▸ **Your goal**:
Only lines with the string "changed" should be returned from the data below.

▸ **Dataset**:
━━━━━━
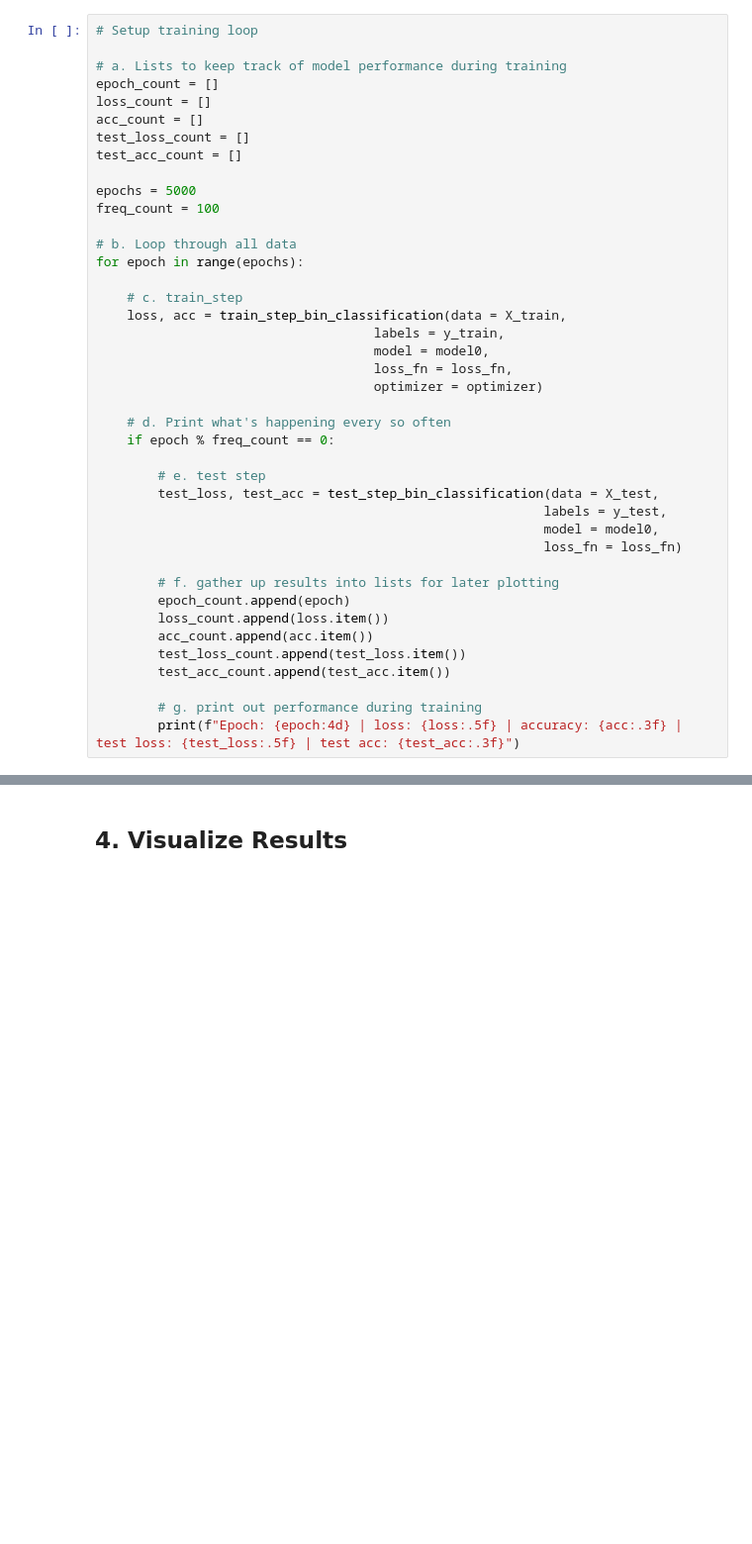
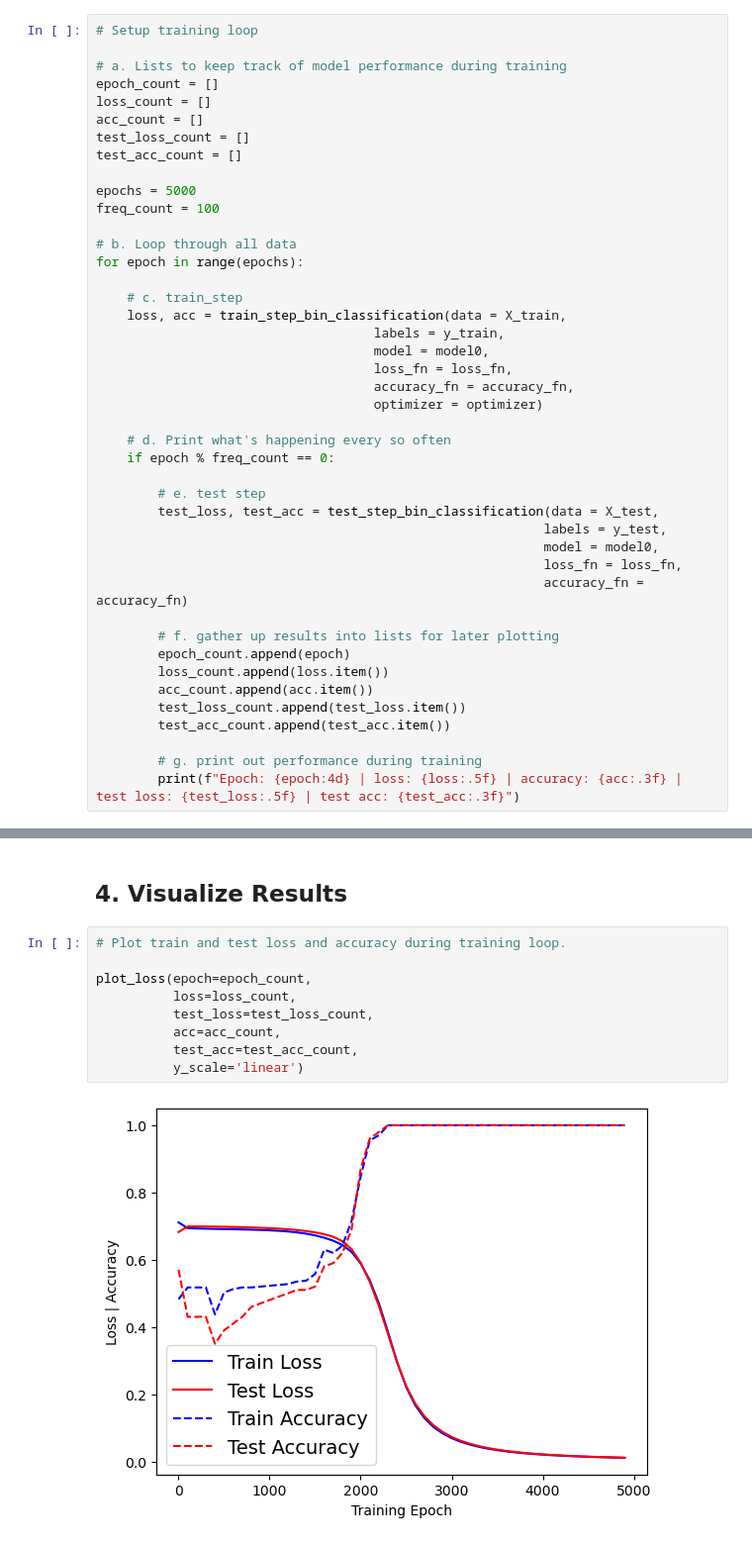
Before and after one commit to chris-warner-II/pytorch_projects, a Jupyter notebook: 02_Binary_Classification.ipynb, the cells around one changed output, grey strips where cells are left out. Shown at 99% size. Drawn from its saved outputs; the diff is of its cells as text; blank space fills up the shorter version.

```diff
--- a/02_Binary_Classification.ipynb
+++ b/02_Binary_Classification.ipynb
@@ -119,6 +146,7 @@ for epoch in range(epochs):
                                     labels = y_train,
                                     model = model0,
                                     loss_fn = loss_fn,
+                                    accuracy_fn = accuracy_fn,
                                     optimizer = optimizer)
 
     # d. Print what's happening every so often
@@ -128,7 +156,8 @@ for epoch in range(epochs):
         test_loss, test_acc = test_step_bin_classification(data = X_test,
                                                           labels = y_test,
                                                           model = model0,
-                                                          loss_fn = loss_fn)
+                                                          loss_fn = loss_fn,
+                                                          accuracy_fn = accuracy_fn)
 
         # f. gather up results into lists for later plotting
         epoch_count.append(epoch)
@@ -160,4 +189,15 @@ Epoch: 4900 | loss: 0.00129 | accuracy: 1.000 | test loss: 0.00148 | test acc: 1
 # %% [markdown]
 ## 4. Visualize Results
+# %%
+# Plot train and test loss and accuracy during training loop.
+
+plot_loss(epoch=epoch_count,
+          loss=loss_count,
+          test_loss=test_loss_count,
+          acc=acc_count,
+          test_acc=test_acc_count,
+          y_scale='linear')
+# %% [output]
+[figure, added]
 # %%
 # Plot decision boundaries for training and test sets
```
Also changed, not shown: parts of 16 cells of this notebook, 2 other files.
━━━━━━
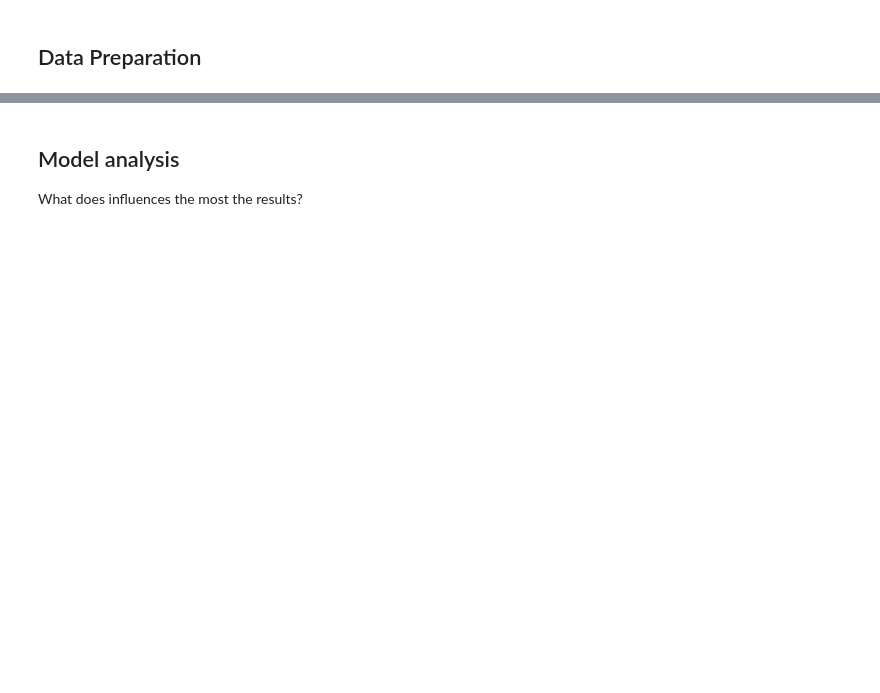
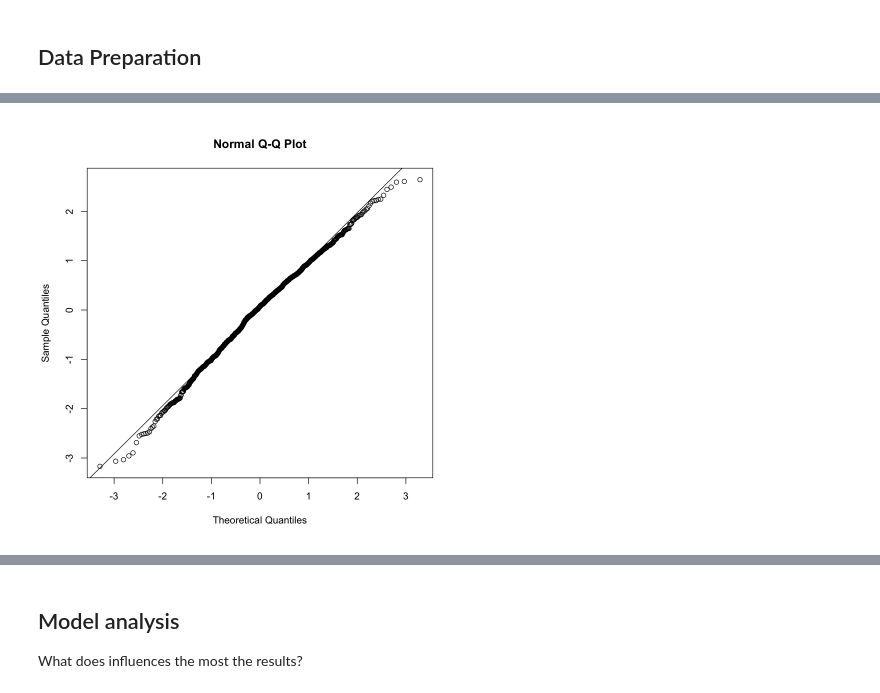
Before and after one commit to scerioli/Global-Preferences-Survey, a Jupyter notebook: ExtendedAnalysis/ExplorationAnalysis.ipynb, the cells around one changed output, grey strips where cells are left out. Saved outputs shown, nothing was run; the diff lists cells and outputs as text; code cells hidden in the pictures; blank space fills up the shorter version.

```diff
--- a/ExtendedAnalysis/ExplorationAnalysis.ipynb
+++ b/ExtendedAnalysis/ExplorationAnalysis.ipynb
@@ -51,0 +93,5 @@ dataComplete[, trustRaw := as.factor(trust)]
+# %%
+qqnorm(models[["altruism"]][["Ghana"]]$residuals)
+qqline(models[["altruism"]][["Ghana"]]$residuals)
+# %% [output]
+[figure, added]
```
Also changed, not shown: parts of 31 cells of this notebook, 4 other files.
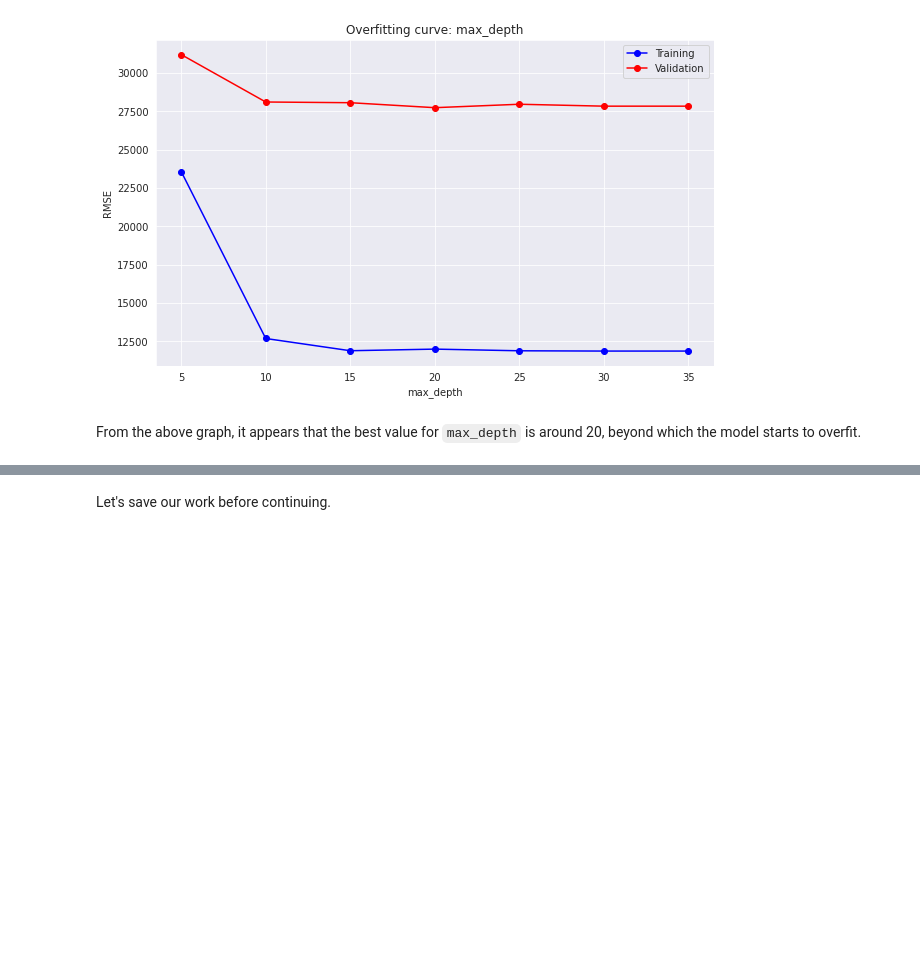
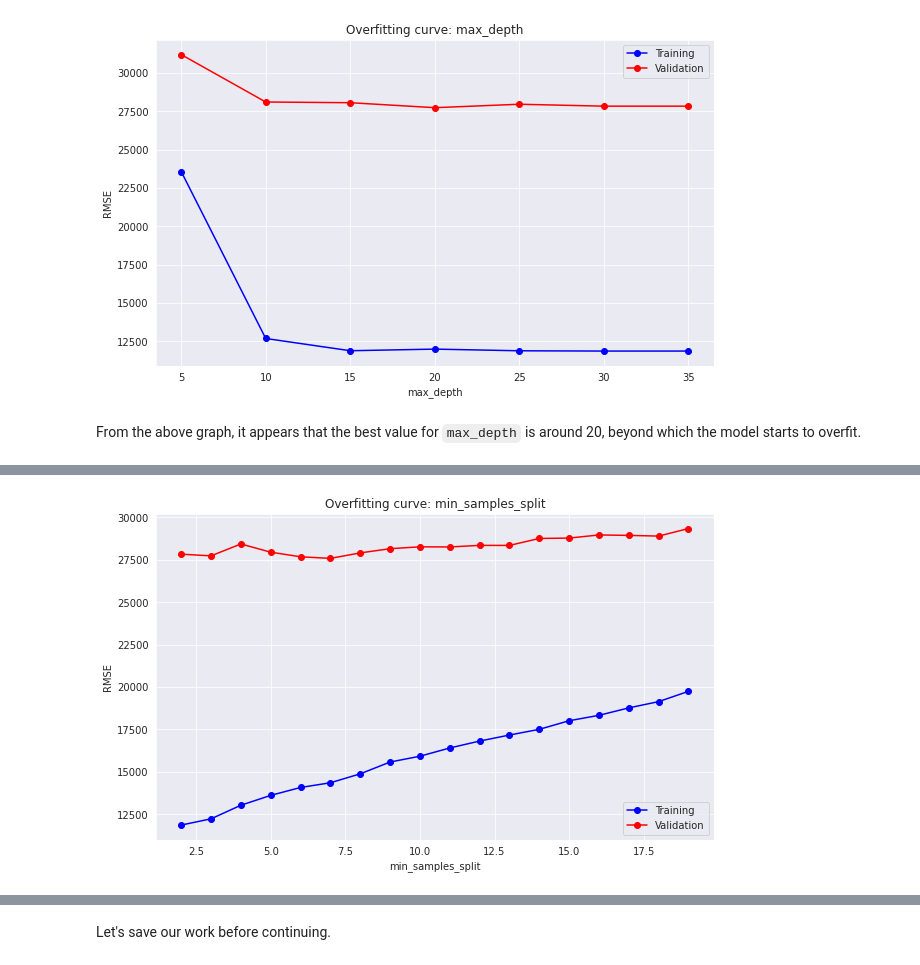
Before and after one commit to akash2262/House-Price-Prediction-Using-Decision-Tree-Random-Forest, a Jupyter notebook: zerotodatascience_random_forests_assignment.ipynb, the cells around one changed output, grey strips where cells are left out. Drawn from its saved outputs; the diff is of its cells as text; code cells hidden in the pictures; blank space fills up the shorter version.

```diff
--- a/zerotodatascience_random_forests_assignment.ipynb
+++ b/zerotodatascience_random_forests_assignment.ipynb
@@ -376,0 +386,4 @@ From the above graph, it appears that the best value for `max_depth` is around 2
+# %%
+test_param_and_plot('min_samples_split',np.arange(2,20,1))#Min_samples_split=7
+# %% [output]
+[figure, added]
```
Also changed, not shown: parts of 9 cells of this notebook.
━━━━━━
▸ **Response to this task**:
Before and after one commit to chris-warner-II/pytorch_projects, a Jupyter notebook: 02_Binary_Classification.ipynb, the cells around one changed output, grey strips where cells are left out. Shown at 99% size. Drawn from its saved outputs; the diff is of its cells as text; blank space fills up the shorter version.
Also changed, not shown: parts of 16 cells of this notebook, 2 other files.
Before and after one commit to scerioli/Global-Preferences-Survey, a Jupyter notebook: ExtendedAnalysis/ExplorationAnalysis.ipynb, the cells around one changed output, grey strips where cells are left out. Saved outputs shown, nothing was run; the diff lists cells and outputs as text; code cells hidden in the pictures; blank space fills up the shorter version.
Also changed, not shown: parts of 31 cells of this notebook, 4 other files.
Before and after one commit to akash2262/House-Price-Prediction-Using-Decision-Tree-Random-Forest, a Jupyter notebook: zerotodatascience_random_forests_assignment.ipynb, the cells around one changed output, grey strips where cells are left out. Drawn from its saved outputs; the diff is of its cells as text; code cells hidden in the pictures; blank space fills up the shorter version.
Also changed, not shown: parts of 9 cells of this notebook.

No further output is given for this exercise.